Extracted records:
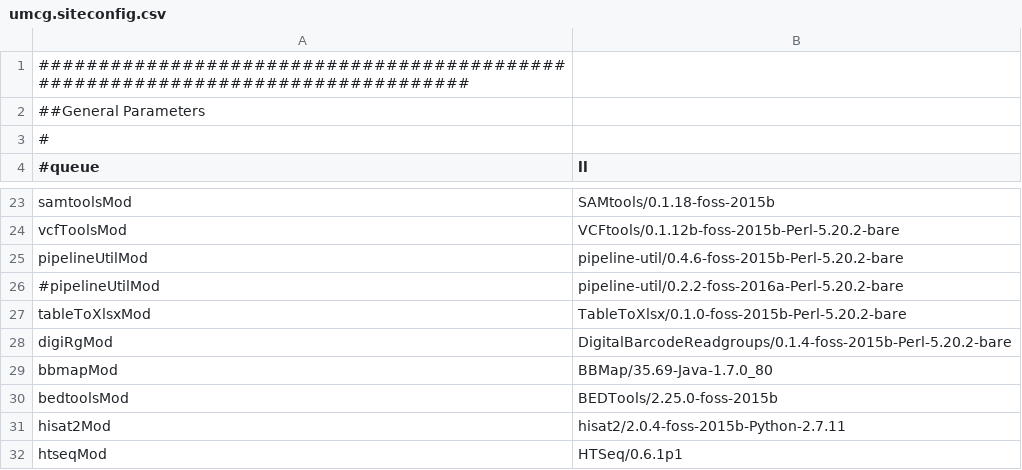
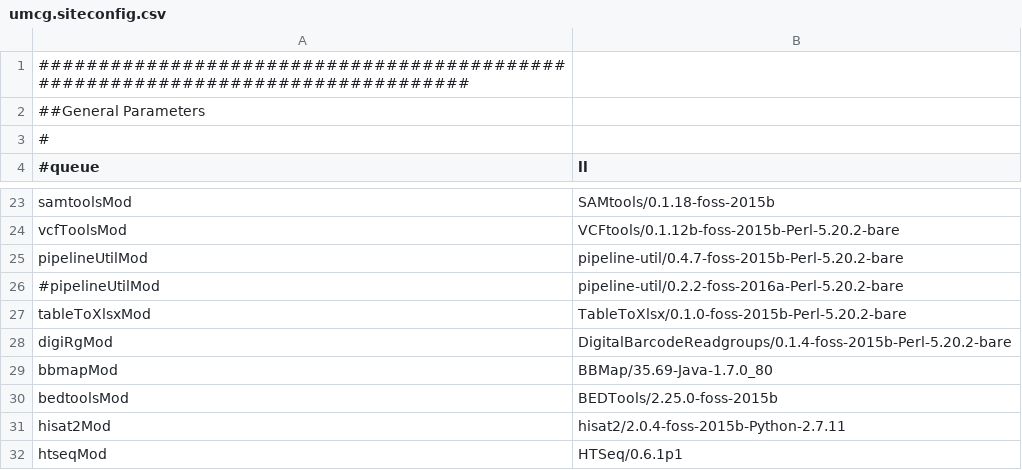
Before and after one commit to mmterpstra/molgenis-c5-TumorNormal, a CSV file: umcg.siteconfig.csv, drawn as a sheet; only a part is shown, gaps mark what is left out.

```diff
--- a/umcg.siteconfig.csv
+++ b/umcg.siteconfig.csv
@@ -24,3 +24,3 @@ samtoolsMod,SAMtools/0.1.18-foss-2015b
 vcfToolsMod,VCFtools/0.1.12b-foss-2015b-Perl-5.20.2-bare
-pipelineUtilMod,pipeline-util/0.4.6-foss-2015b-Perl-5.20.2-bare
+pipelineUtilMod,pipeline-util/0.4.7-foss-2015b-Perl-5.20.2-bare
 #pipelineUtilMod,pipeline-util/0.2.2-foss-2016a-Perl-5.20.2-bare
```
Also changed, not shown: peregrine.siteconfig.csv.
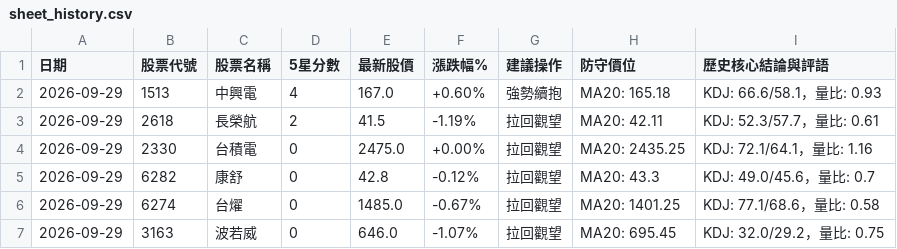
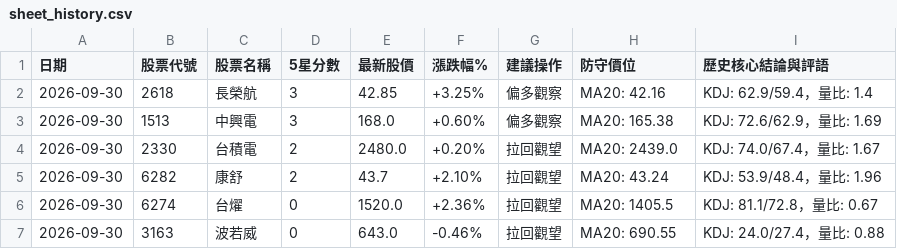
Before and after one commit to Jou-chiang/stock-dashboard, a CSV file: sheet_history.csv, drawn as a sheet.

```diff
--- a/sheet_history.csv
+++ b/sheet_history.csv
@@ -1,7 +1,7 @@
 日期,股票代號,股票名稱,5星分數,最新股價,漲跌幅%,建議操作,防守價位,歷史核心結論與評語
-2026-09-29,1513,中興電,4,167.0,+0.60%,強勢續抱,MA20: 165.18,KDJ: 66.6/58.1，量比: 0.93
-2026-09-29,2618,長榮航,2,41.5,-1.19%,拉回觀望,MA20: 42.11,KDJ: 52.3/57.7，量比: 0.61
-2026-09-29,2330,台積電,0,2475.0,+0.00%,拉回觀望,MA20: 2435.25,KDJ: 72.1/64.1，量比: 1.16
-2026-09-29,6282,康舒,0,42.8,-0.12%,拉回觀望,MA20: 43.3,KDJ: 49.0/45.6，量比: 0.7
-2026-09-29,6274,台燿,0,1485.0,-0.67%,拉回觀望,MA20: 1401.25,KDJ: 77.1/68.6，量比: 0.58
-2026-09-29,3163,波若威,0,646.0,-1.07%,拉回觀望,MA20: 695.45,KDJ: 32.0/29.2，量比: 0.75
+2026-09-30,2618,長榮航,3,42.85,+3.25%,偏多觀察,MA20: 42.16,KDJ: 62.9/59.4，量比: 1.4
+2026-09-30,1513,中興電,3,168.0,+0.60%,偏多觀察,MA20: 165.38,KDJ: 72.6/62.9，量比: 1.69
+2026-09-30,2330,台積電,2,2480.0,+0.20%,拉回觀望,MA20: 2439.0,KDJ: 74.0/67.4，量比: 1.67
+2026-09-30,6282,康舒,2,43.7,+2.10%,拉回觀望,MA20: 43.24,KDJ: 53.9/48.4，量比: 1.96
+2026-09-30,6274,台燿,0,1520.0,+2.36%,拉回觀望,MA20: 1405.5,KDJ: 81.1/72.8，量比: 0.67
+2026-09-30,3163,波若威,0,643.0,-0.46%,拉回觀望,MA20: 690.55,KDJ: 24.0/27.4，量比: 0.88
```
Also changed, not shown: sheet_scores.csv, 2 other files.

**AIM OF THE EXERCISE:**
Repeat every line above precisely; pictures do not belong in the copy.

**ANSWER FOR THE TASK:**
Before and after one commit to mmterpstra/molgenis-c5-TumorNormal, a CSV file: umcg.siteconfig.csv, drawn as a sheet; only a part is shown, gaps mark what is left out.

```diff
--- a/umcg.siteconfig.csv
+++ b/umcg.siteconfig.csv
@@ -24,3 +24,3 @@ samtoolsMod,SAMtools/0.1.18-foss-2015b
 vcfToolsMod,VCFtools/0.1.12b-foss-2015b-Perl-5.20.2-bare
-pipelineUtilMod,pipeline-util/0.4.6-foss-2015b-Perl-5.20.2-bare
+pipelineUtilMod,pipeline-util/0.4.7-foss-2015b-Perl-5.20.2-bare
 #pipelineUtilMod,pipeline-util/0.2.2-foss-2016a-Perl-5.20.2-bare
```
Also changed, not shown: peregrine.siteconfig.csv.
Before and after one commit to Jou-chiang/stock-dashboard, a CSV file: sheet_history.csv, drawn as a sheet.

```diff
--- a/sheet_history.csv
+++ b/sheet_history.csv
@@ -1,7 +1,7 @@
 日期,股票代號,股票名稱,5星分數,最新股價,漲跌幅%,建議操作,防守價位,歷史核心結論與評語
-2026-09-29,1513,中興電,4,167.0,+0.60%,強勢續抱,MA20: 165.18,KDJ: 66.6/58.1，量比: 0.93
-2026-09-29,2618,長榮航,2,41.5,-1.19%,拉回觀望,MA20: 42.11,KDJ: 52.3/57.7，量比: 0.61
-2026-09-29,2330,台積電,0,2475.0,+0.00%,拉回觀望,MA20: 2435.25,KDJ: 72.1/64.1，量比: 1.16
-2026-09-29,6282,康舒,0,42.8,-0.12%,拉回觀望,MA20: 43.3,KDJ: 49.0/45.6，量比: 0.7
-2026-09-29,6274,台燿,0,1485.0,-0.67%,拉回觀望,MA20: 1401.25,KDJ: 77.1/68.6，量比: 0.58
-2026-09-29,3163,波若威,0,646.0,-1.07%,拉回觀望,MA20: 695.45,KDJ: 32.0/29.2，量比: 0.75
+2026-09-30,2618,長榮航,3,42.85,+3.25%,偏多觀察,MA20: 42.16,KDJ: 62.9/59.4，量比: 1.4
+2026-09-30,1513,中興電,3,168.0,+0.60%,偏多觀察,MA20: 165.38,KDJ: 72.6/62.9，量比: 1.69
+2026-09-30,2330,台積電,2,2480.0,+0.20%,拉回觀望,MA20: 2439.0,KDJ: 74.0/67.4，量比: 1.67
+2026-09-30,6282,康舒,2,43.7,+2.10%,拉回觀望,MA20: 43.24,KDJ: 53.9/48.4，量比: 1.96
+2026-09-30,6274,台燿,0,1520.0,+2.36%,拉回觀望,MA20: 1405.5,KDJ: 81.1/72.8，量比: 0.67
+2026-09-30,3163,波若威,0,643.0,-0.46%,拉回觀望,MA20: 690.55,KDJ: 24.0/27.4，量比: 0.88
```
Also changed, not shown: sheet_scores.csv, 2 other files.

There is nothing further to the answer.